• The task
Which lines of the entries below include "remote"? List them all.

+---+

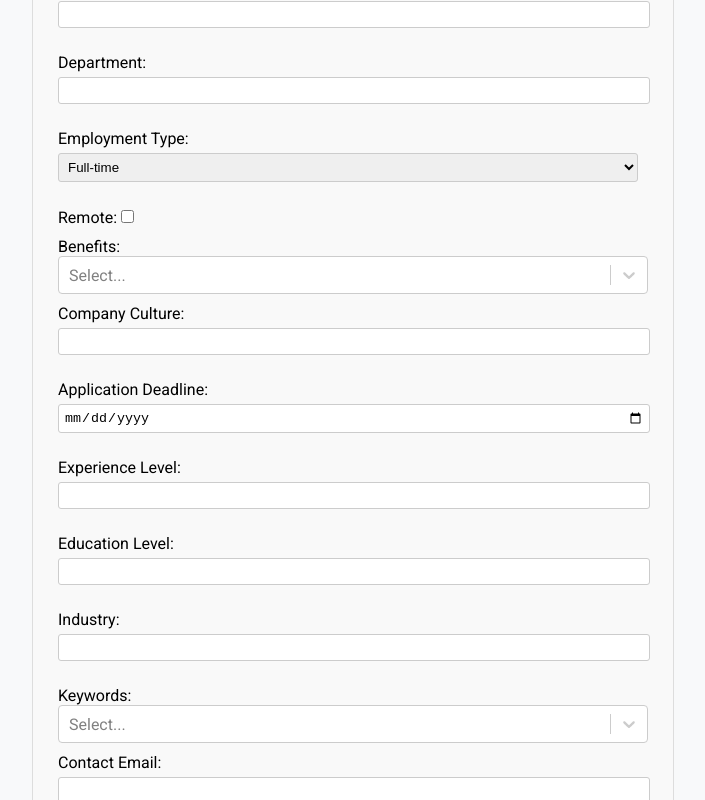
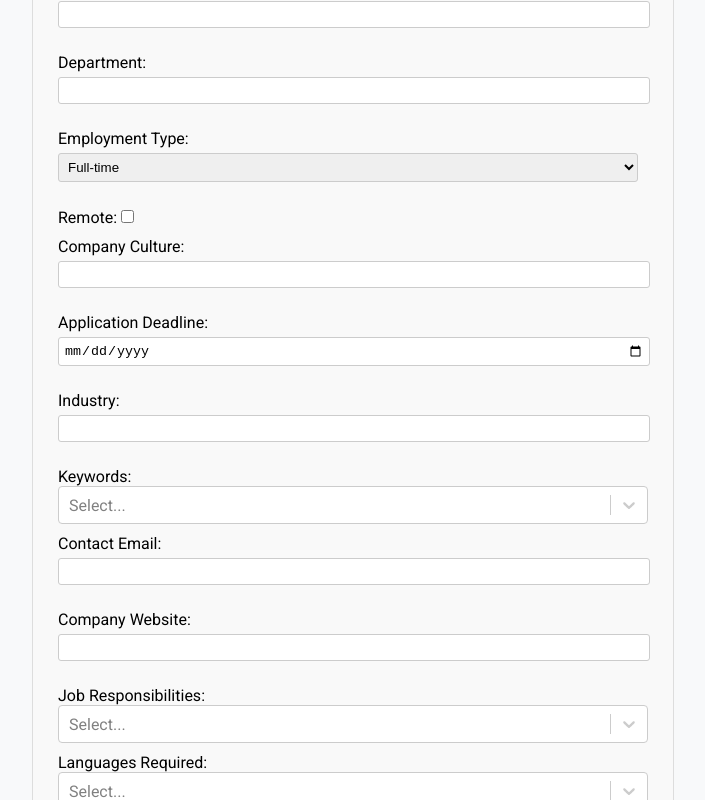
Before and after one commit to Yashgabani845/hiring-portal, a React (Create React App) app in the folder hiring-portal/: page /postjob in a window 1280 px wide. Shown: the part 501-1301 px from the top of the page, without its empty margins (287-992 px from the left). Built offline with nearby package versions, Linux system fonts and the light colour scheme.

Commit message:
jobost form updated

```diff
--- a/hiring-portal/src/Components/JobPostForm.jsx
+++ b/hiring-portal/src/Components/JobPostForm.jsx
@@ -1,10 +1,12 @@
 import React, { useState } from 'react';
 import Select from 'react-select';
 import axios from 'axios';
+import { useNavigate } from 'react-router-dom';
+import options from './skills.json';
 import '../CSS/jobpostform.css';
-import { useNavigate } from 'react-router-dom';
+
 const JobPostForm = () => {
-    const navigate = useNavigate()
+    const navigate = useNavigate();
     const [jobDetails, setJobDetails] = useState({
         title: '',
         description: '',
@@ -17,11 +19,8 @@ const JobPostForm = () => {
         department: '',
         employmentType: 'full-time',
         remote: false,
-        benefits: [],
         companyCulture: '',
         applicationDeadline: '',
-        experienceLevel: '',
-        educationLevel: '',
         industry: '',
         keywords: [],
         contactEmail: '',
@@ -51,25 +50,11 @@ const JobPostForm = () => {
             });
 
             console.log('Job posted successfully:', response.data);
-            navigate("/owner")
+            navigate("/owner");
         } catch (error) {
             console.error('Failed to post job:', error.response.data);
         }
     };
-
-
-    const skillsOptions = [
-        { value: 'JavaScript', label: 'JavaScript' },
-        { value: 'React', label: 'React' },
-        { value: 'Node.js', label: 'Node.js' },
-        { value: 'CSS', label: 'CSS' },
-    ];
-
-    const benefitsOptions = [
-        { value: 'Health Insurance', label: 'Health Insurance' },
-        { value: 'Provident Fund', label: 'Provident Fund' },
-        { value: 'Food Provided', label: 'Food Provided' },
-    ];
 
     return (
         <div className="job-post-form-container">
@@ -99,7 +84,7 @@ const JobPostForm = () => {
                     <Select
                         isMulti
                         name="requirements"
-                        options={skillsOptions}
+                        options={options}
                         className="basic-multi-select"
                         classNamePrefix="select"
                         onChange={handleSelectChange}
@@ -177,17 +162,7 @@ const JobPostForm = () => {
                         onChange={(e) => setJobDetails({ ...jobDetails, remote: e.target.checked })}
                     />
                 </label>
-                <label>
-                    Benefits:
-                    <Select
-                        isMulti
-                        name="benefits"
-                        options={benefitsOptions}
-                        className="basic-multi-select"
-                        classNamePrefix="select"
-                        onChange={handleSelectChange}
-                    />
-                </label>
+
                 <label>
                     Company Culture:
                     <input
@@ -207,24 +182,6 @@ const JobPostForm = () => {
                     />
                 </label>
                 <label>
-                    Experience Level:
-                    <input
-                        type="text"
-                        name="experienceLevel"
-                        value={jobDetails.experienceLevel}
-                        onChange={handleChange}
-                    />
-                </label>
-                <label>
-                    Education Level:
-                    <input
-                        type="text"
-                        name="educationLevel"
-                        value={jobDetails.educationLevel}
-                        onChange={handleChange}
-                    />
-                </label>
-                <label>
                     Industry:
                     <input
                         type="text"
@@ -238,7 +195,7 @@ const JobPostForm = () => {
                     <Select
                         isMulti
                         name="keywords"
-                        options={skillsOptions}
+                        options={options}s
                         className="basic-multi-select"
                         classNamePrefix="select"
                         onChange={handleSelectChange}
@@ -268,7 +225,7 @@ const JobPostForm = () => {
                     <Select
                         isMulti
                         name="jobResponsibilities"
-                        options={skillsOptions}
+                        options={options}
                         className="basic-multi-select"
                         classNamePrefix="select"
                         onChange={handleSelectChange}
@@ -279,7 +236,7 @@ const JobPostForm = () => {
                     <Select
                         isMulti
                         name="languagesRequired"
-                        options={skillsOptions}
+                        options={options}
                         className="basic-multi-select"
                         classNamePrefix="select"
                         onChange={handleSelectChange}
```
Also changed, not shown: 2 other files (tests, documents, lock files or other folders).
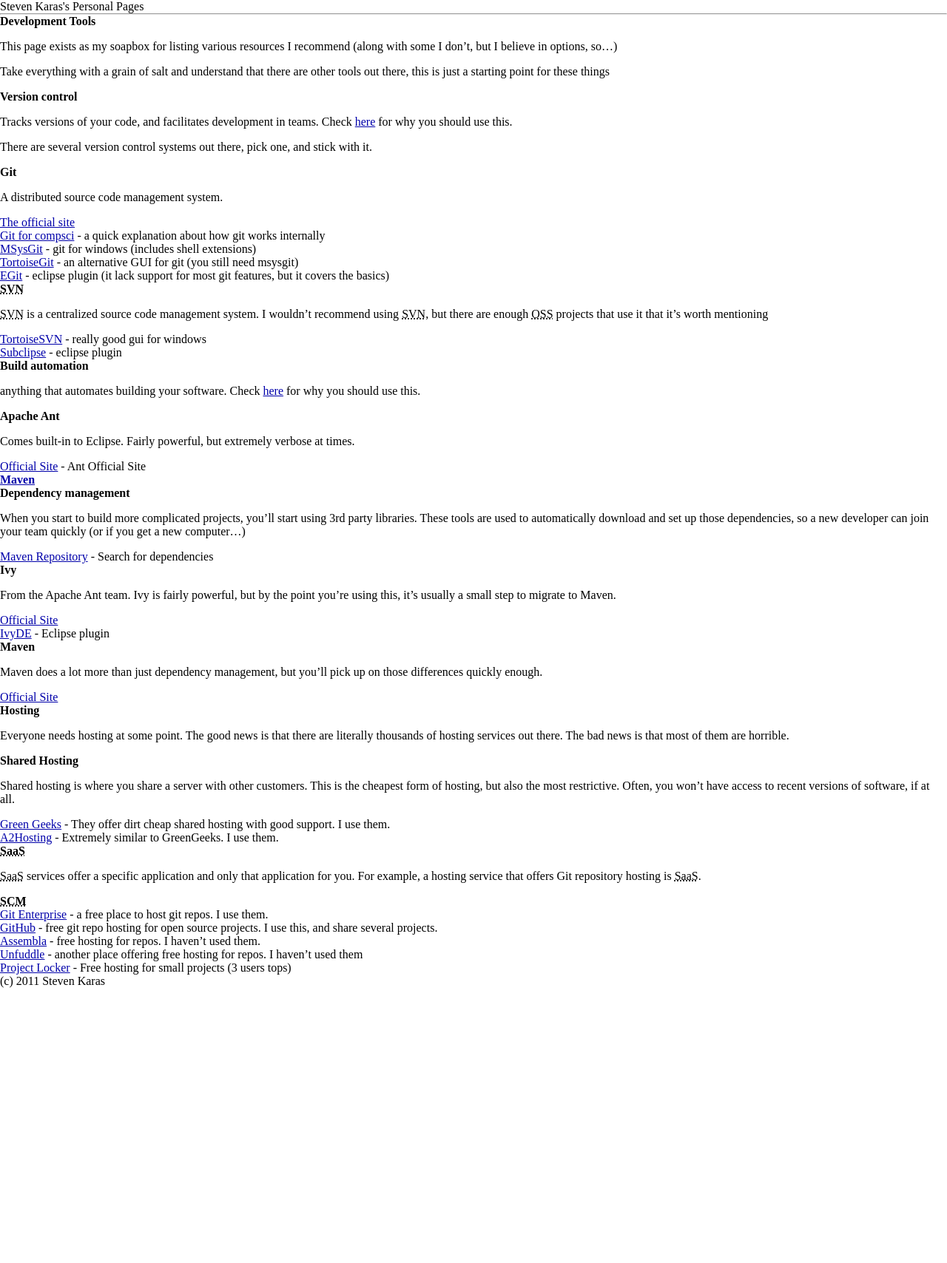
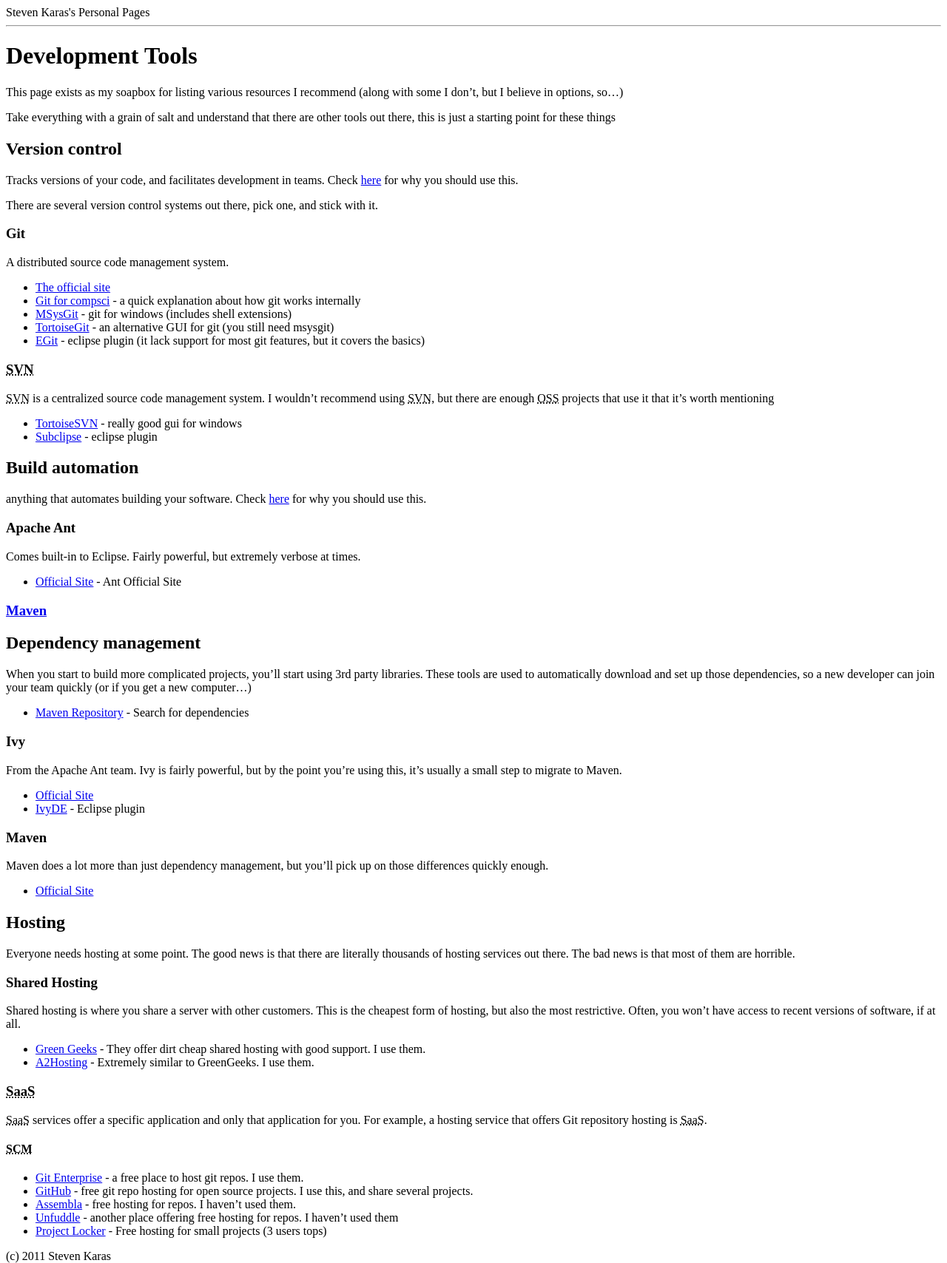
Before and after one commit to stevenkaras/stevenkaras.github.com, a Jekyll site: the page built from dev/_posts/2011-03-15-dev-tools.md, in a window 1280 px wide. Shown: the whole page at 74% size. Built offline with Jekyll 4.4.1, drawn with Linux system fonts in a browser that asks for light colours; before the commit the page ends 1336 px from its top, so only the background shows below that.

Commit message:
I don't mind the official HTML rendering.

```diff
--- a/css/reset.css
+++ b/css/reset.css
@@ -1,9 +1,4 @@
 /* Global Reset */
-
-* {
-  margin: 0;
-  padding: 0;
-}
 
 html, body {
   height: 100%;
@@ -12,32 +7,3 @@
 body {
   background-color: white;
 }
-
-h1, h2, h3, h4, h5, h6 {
-  font-size: 100%;
-}
-
-h1 {
-  margin-bottom: 1em;
-}
-
-p {
-  margin: 1em 0;
-}
-
-a {
-  color: #00a;
-}
-
-a:hover {
-  color: black;
-}
-
-a:visited {
-  color: #a0a;
-}
-
-table {
-  font-size: inherit;
-  font: 100%;
-}
```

+---+

• Task answer
         remote: false,
                         onChange={(e) => setJobDetails({ ...jobDetails, remote: e.target.checked })}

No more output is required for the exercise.